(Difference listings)
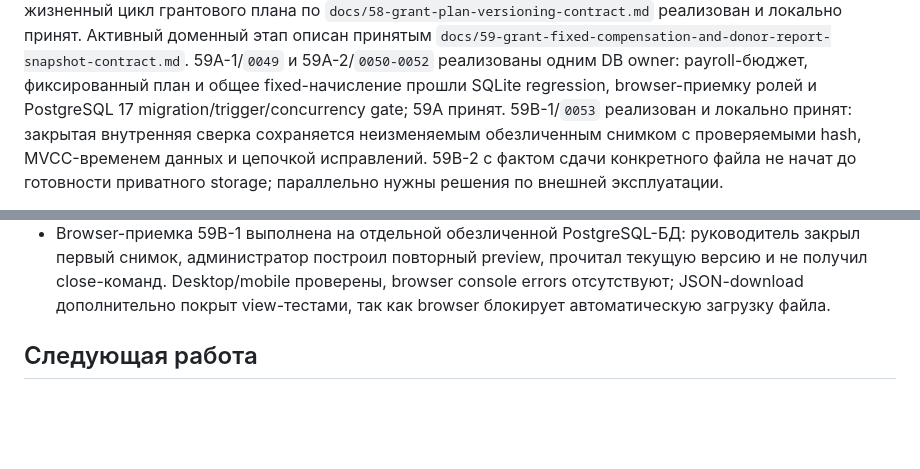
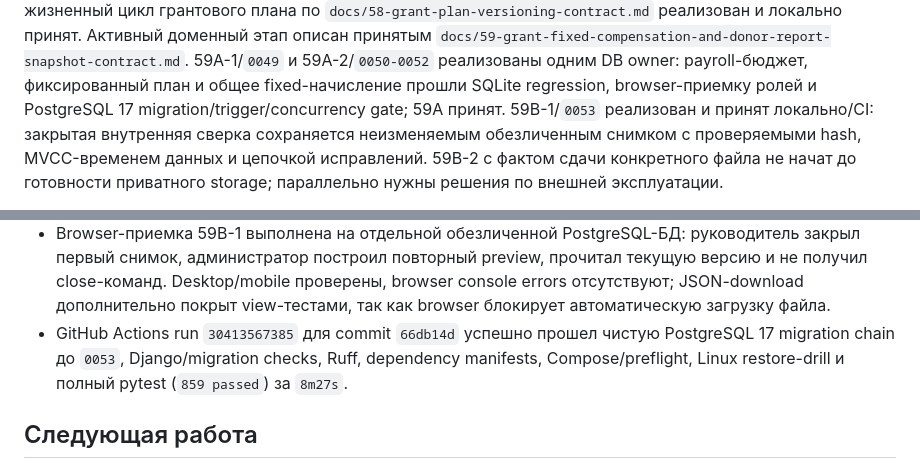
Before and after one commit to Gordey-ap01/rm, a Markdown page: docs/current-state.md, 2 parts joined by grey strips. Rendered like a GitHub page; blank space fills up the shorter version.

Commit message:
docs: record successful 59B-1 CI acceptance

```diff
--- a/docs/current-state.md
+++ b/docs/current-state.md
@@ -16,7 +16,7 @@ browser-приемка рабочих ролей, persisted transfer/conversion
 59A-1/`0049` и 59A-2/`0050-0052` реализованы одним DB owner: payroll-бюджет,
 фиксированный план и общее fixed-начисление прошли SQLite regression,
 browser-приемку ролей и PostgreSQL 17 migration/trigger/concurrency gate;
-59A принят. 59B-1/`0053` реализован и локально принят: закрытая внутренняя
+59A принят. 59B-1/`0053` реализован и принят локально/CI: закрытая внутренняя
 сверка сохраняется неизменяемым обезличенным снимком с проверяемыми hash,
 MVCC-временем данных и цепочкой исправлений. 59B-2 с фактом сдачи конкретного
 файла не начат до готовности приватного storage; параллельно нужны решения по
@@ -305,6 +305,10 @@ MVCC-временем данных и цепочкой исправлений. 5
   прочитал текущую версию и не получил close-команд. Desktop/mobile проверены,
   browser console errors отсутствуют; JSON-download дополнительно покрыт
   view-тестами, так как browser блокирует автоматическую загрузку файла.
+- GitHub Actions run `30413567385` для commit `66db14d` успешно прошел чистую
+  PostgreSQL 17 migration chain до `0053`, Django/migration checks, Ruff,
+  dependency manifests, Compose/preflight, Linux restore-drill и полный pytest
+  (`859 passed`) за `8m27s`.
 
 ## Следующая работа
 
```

• What needs to be done: Give the data above again exactly. Leave the pictures out.

• Exercise result:
Before and after one commit to Gordey-ap01/rm, a Markdown page: docs/current-state.md, 2 parts joined by grey strips. Rendered like a GitHub page; blank space fills up the shorter version.

Commit message:
docs: record successful 59B-1 CI acceptance

```diff
--- a/docs/current-state.md
+++ b/docs/current-state.md
@@ -16,7 +16,7 @@ browser-приемка рабочих ролей, persisted transfer/conversion
 59A-1/`0049` и 59A-2/`0050-0052` реализованы одним DB owner: payroll-бюджет,
 фиксированный план и общее fixed-начисление прошли SQLite regression,
 browser-приемку ролей и PostgreSQL 17 migration/trigger/concurrency gate;
-59A принят. 59B-1/`0053` реализован и локально принят: закрытая внутренняя
+59A принят. 59B-1/`0053` реализован и принят локально/CI: закрытая внутренняя
 сверка сохраняется неизменяемым обезличенным снимком с проверяемыми hash,
 MVCC-временем данных и цепочкой исправлений. 59B-2 с фактом сдачи конкретного
 файла не начат до готовности приватного storage; параллельно нужны решения по
@@ -305,6 +305,10 @@ MVCC-временем данных и цепочкой исправлений. 5
   прочитал текущую версию и не получил close-команд. Desktop/mobile проверены,
   browser console errors отсутствуют; JSON-download дополнительно покрыт
   view-тестами, так как browser блокирует автоматическую загрузку файла.
+- GitHub Actions run `30413567385` для commit `66db14d` успешно прошел чистую
+  PostgreSQL 17 migration chain до `0053`, Django/migration checks, Ruff,
+  dependency manifests, Compose/preflight, Linux restore-drill и полный pytest
+  (`859 passed`) за `8m27s`.
 
 ## Следующая работа
 
```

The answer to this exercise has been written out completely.